On The Track: It’s Ready to Win
Ray was kind enough to show me the proper racing line around the track and reminded me to let the car do its fair share of the work. If any car is up for the task, the Trak Pak is ready. After all, many cars require quite a bit of work behind the wheel to keep them performing up to par. The 427R Trak Pak required minimal effort. In fact, understeer was non-existent. Even more impressive was how the Trak Pak cornered. Whether I was cornering at 70, 80, or even 90 mph, the car refused to fade. Yes, 90 mph. When ROUSH’s Joe Thompson said, “the ROUSH 427R Trak Pak Mustang is our best-handling Mustang ever,” he wasn’t kidding. The car took turns like it was on rails.
In the straightaways, the Trak Pak, complete with its intercooled ROUSHcharger, was capable of showing its true power. Acceleration was quick and aggressive, breaking the 100 mph mark with ease. With 435 hp and 400 lb.-ft. of torque at my disposal, the car was fast.
Oh, and then there’s the brakes. You have to stop sometime right? Well, the Trak Pak offered superior stopping power on the track. The Trak Pak can stop on a dime, courtesy of its 6-piston front brakes backed by 14-inch, two-piece slotted front rotors and slotted rear rotors. I didn’t truly realize how good the car’s brakes were until I stepped back into my daily driver Mustang at the end of the day.
Journey's End: If I Won The Lottery, I’d Own This Car
Best of all, the car has no problem backing up its tough looking exterior. If you don’t believe me, just take a look under its hood. The set up consists of a ROUSHcharger, air induction system, intake manifolds, and ROUSH calibrated ECM.
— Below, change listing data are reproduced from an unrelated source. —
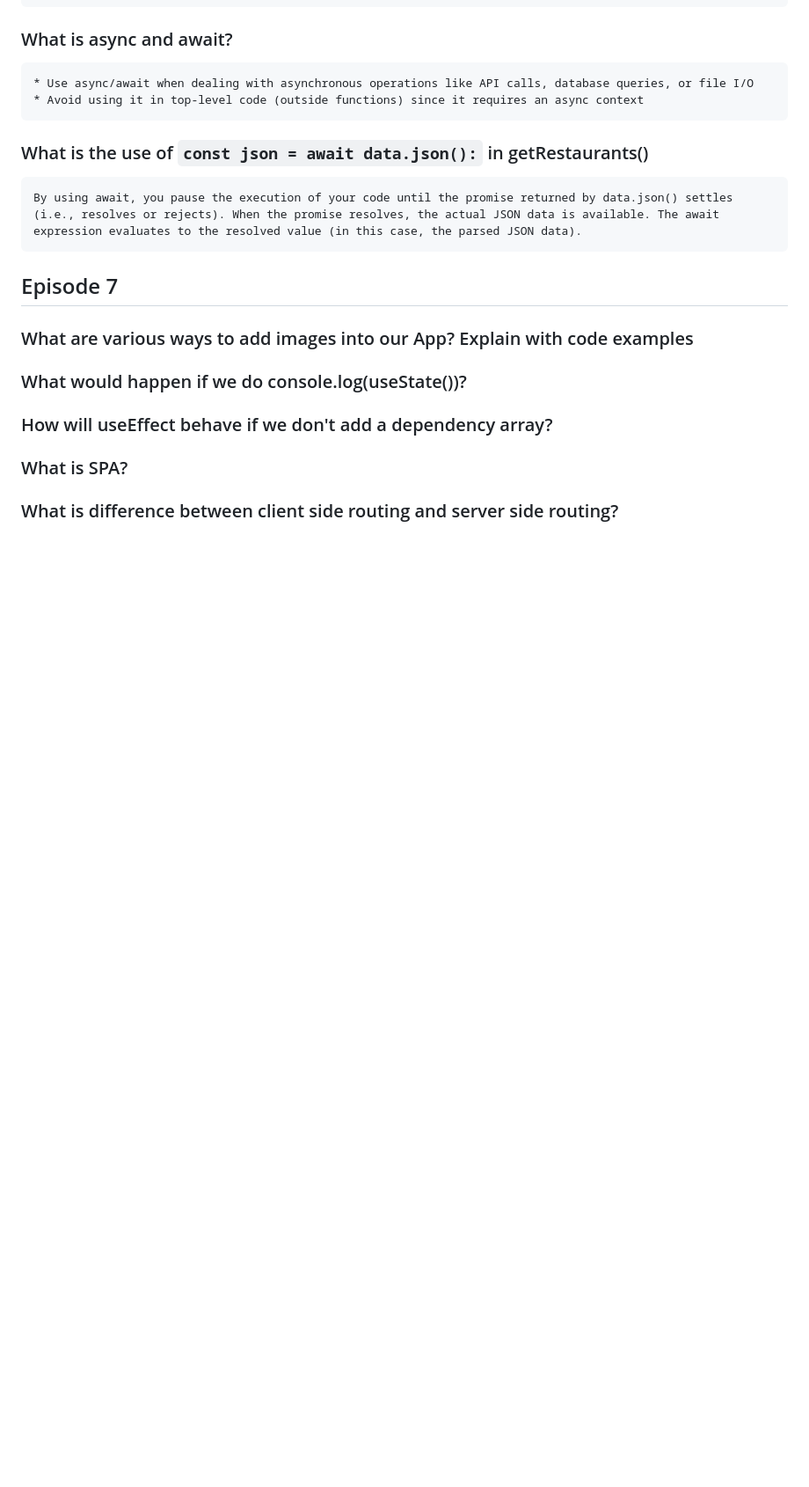
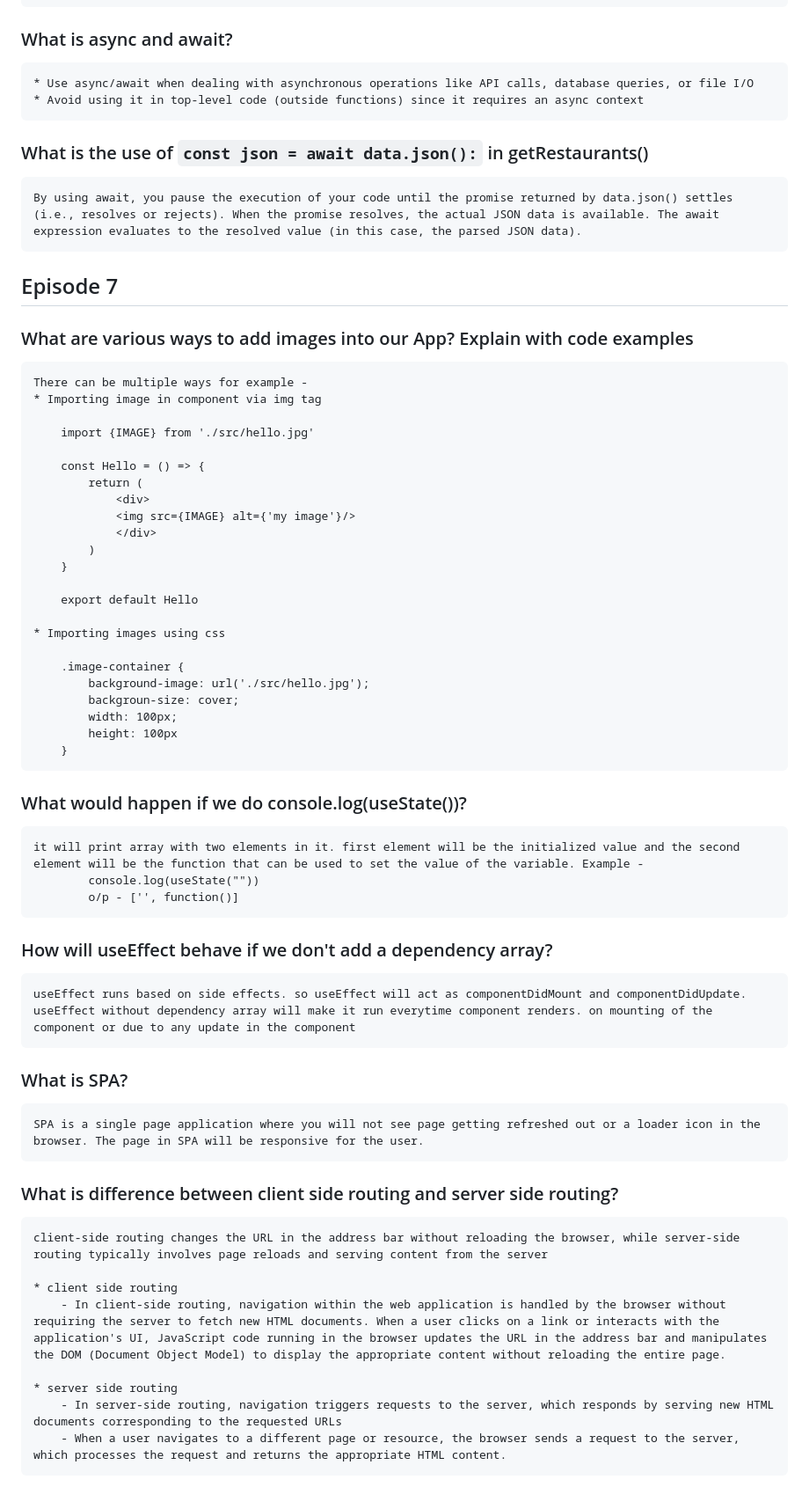
Before and after one commit to souravtyson/namaste-react, a Markdown page: README.md, the part around the change. Shown at 88% size. Drawn GitHub-style; blank space fills up the shorter version.

Commit message:
theoretical question answers

```diff
--- a/README.md
+++ b/README.md
@@ -523,7 +523,47 @@ Yes we can use React without ES6. So to make it work we to use React.createEleme
 ## Episode 7
 
 ### What are various ways to add images into our App? Explain with code examples
+
+    There can be multiple ways for example -
+    * Importing image in component via img tag
+
+        import {IMAGE} from './src/hello.jpg'
+
+        const Hello = () => {
+            return (
+                <div>
+                <img src={IMAGE} alt={'my image'}/>
+                </div>
+            )
+        }
+
+        export default Hello
+
+    * Importing images using css
+
+        .image-container {
+            background-image: url('./src/hello.jpg');
+            backgroun-size: cover;
+            width: 100px;
+            height: 100px
+        }
+
+
 ### What would happen if we do console.log(useState())?
+    it will print array with two elements in it. first element will be the initialized value and the second element will be the function that can be used to set the value of the variable. Example -
+            console.log(useState(""))
+            o/p - ['', function()]
+
 ### How will useEffect behave if we don't add a dependency array?
+    useEffect runs based on side effects. so useEffect will act as componentDidMount and componentDidUpdate. useEffect without dependency array will make it run everytime component renders. on mounting of the component or due to any update in the component
 ### What is SPA?
+    SPA is a single page application where you will not see page getting refreshed out or a loader icon in the browser. The page in SPA will be responsive for the user.
 ### What is difference between client side routing and server side routing?
+    client-side routing changes the URL in the address bar without reloading the browser, while server-side routing typically involves page reloads and serving content from the server
+
+    * client side routing
+        - In client-side routing, navigation within the web application is handled by the browser without requiring the server to fetch new HTML documents. When a user clicks on a link or interacts with the application's UI, JavaScript code running in the browser updates the URL in the address bar and manipulates the DOM (Document Object Model) to display the appropriate content without reloading the entire page.
+
+    * server side routing
+        - In server-side routing, navigation triggers requests to the server, which responds by serving new HTML documents corresponding to the requested URLs
+        - When a user navigates to a different page or resource, the browser sends a request to the server, which processes the request and returns the appropriate HTML content.
```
The only thing I didn’t like about the car is its production numbers. Only 100 were created, which means, unless you got in early, you’ll have to find someone willing to sell theirs before you can own one. Fortunately, current owners of ROUSH Mustangs will be able to purchase some of the 427R Trak Pak Mustang components for their cars.
Oh, and at $58,245, the car isn’t necessarily cheap. But let me say, you definitely get what you pay for. Those lucky enough to own one will find a car capable pulling double duty as both a daily driver and a weekend warrior on the track.
What I liked about the 2008 ROUSH Trak Pak Mustang:
- It looks “tough”
- It drives like it’s on rails
- Its features adjustable camber/caster plates
- It’s street legal
What I didn’t like:
- Only 100 were produced